Humans from the earliest times have believed in life after death. One of the unique human properties is that we alone believe in a continued existence when our physical life has ended. Most animals simply abandon a dead member of their species. There has been some attempt to claim that elephants, whales, and apes exhibit mourning and stay with the body of a deceased member of their group. However, many researchers agree that interpreting their actions as mourning is not justified. Humans tend to view animal behavior in our image, a process known as anthropomorphism.

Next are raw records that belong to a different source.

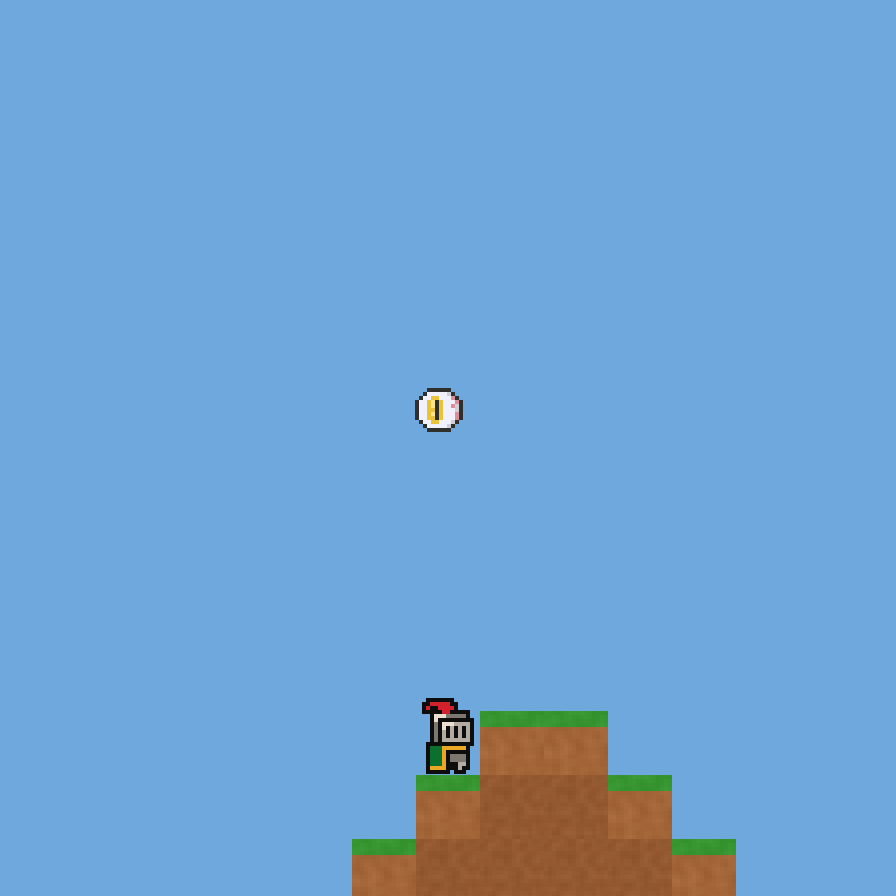
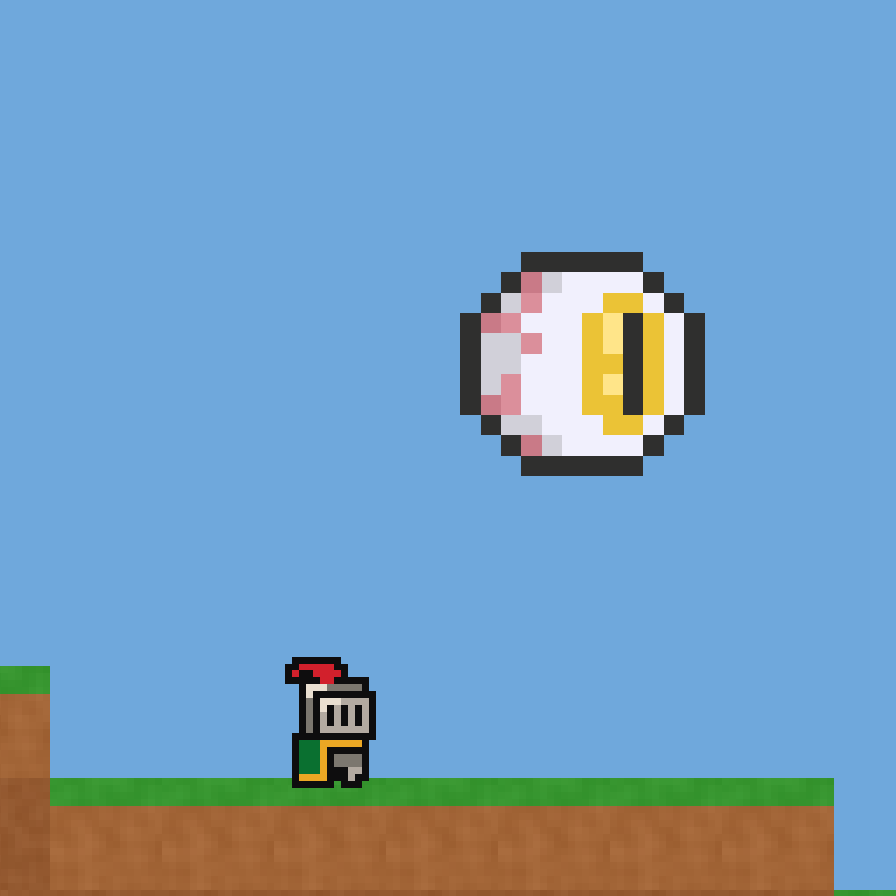
Fix boss visual size

Changed region(s): [[0.0, 0.7188, 1.0, 1.0], [0.4375, 0.2812, 0.8125, 0.5312]]

diff --git a/Perraria/docs/codex-reports/023-boss-and-summon.md b/Perraria/docs/codex-reports/023-boss-and-summon.md
@@ -46,6 +46,13 @@ These were captured from controlled Unity MCP Play Mode validation states.
 - Knight sword combat duration: MCP harness used `PlayerCombat.EvaluateHits` with `Item_KnightSword` stats; `40` hits at `10` damage, `0.35s` swing duration, `14.00s` to HP 0, and drop count `3` after death.
 - Console check: no compile errors or runtime errors; only unrelated Unity AI Toolkit account-access warnings were present.
 
+## Review Fix
+
+- Fixed the review blocker where the Boss rendered smaller than the player. The boss sprite sheet sub-sprites were alpha-trimmed while preserving `Sprite Mode=Multiple`, `PPU=32`, point filtering, and uncompressed import settings.
+- Trim verification: frame `0` is now `12x11`, frame `8` is `12x11`, and frame `24` is `3x5`. Existing sprite internal IDs were preserved and the Boss animation arrays still reference the intended frames.
+- `EyeOfCorruption.prefab` keeps root `Transform.scale=(2,2,1)` and the existing `CircleCollider2D.radius=0.45`. The `SpriteRenderer` now lives on a `Visual` child with `localScale=(2.909,2.909,1)`, making the Phase 1 idle sprite render at `2.00` world units tall without changing the hit box.
+- Replaced `023-boss-and-summon-images/02-phase1-idle.png` after the fix. Runtime MCP summon capture logged `Phase1Hover`, sprite `EyeOfCorruption_00`, Boss visual height `2.00`, and player renderer height `1.30`.
+
 ## Implementation Notes
 
 - `EyeOfCorruption` inherits `Enemy` but keeps its own internal `BossPhase` enum, so the shared `EnemyState` enum was not expanded.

As science discovers more fossils of ancient humans, the pattern of preparing a deceased member of the group for another existence becomes apparent. Anthropologists are interested in a South African cave system burial site. There they have found 28 skull fragments and six teeth of what appears to be a child with human characteristics 35 feet (10.6 m) below ground. The bones do not seem to have been washed into the cave or dragged in by scavengers or predators. Researchers gave the specimen the scientific identity of Homo naledi.
Lee Berger of the University of Witwatersrand in Johannesburg reports that this fossil shows strong evidence of a “ritualized body disposal” of the specimen, which they nicknamed “Leti.” Ancient burial sites have almost always indicated that others prepared the deceased for life after death. Sometimes the body is mummified, and sometimes jewelry or weapons are left with the body. There are even cases where an animal or mate was buried with the deceased.
There is a scant reference to life after death in the Old Testament. In 2 Samuel 12:23, David expressed faith that he would see his deceased baby in the future. Job said that after his body had been destroyed, he knew he would see God (Job 19:25-27). Daniel saw a “man clothed in linen” who told him he would “rest” and then “at the end of the days” he would rise and “receive his allotted inheritance” (Daniel 12:13).
The New Testament is full of references to life after death, especially in the teachings of Jesus Christ. The war between good and evil is rooted in the understanding that death is a product of this physical world and Christ has conquered it. (See 2 Timothy 1:10; Revelation 20:14 and 21:4.)
Human spiritual nature is unique because God created us in His image. Our soul allows us to think beyond this life and anticipate an eternal, time-independent relationship with God. That concept has been present in humans from the very beginning and is still present today. Our spiritual nature allows us to express ourselves in art, music, and worship. It also gives us the hope of eternal life in an existence beyond anything this world has to offer.
— John N. Clayton © 2021
Reference: Science News 12/4/21, page 15.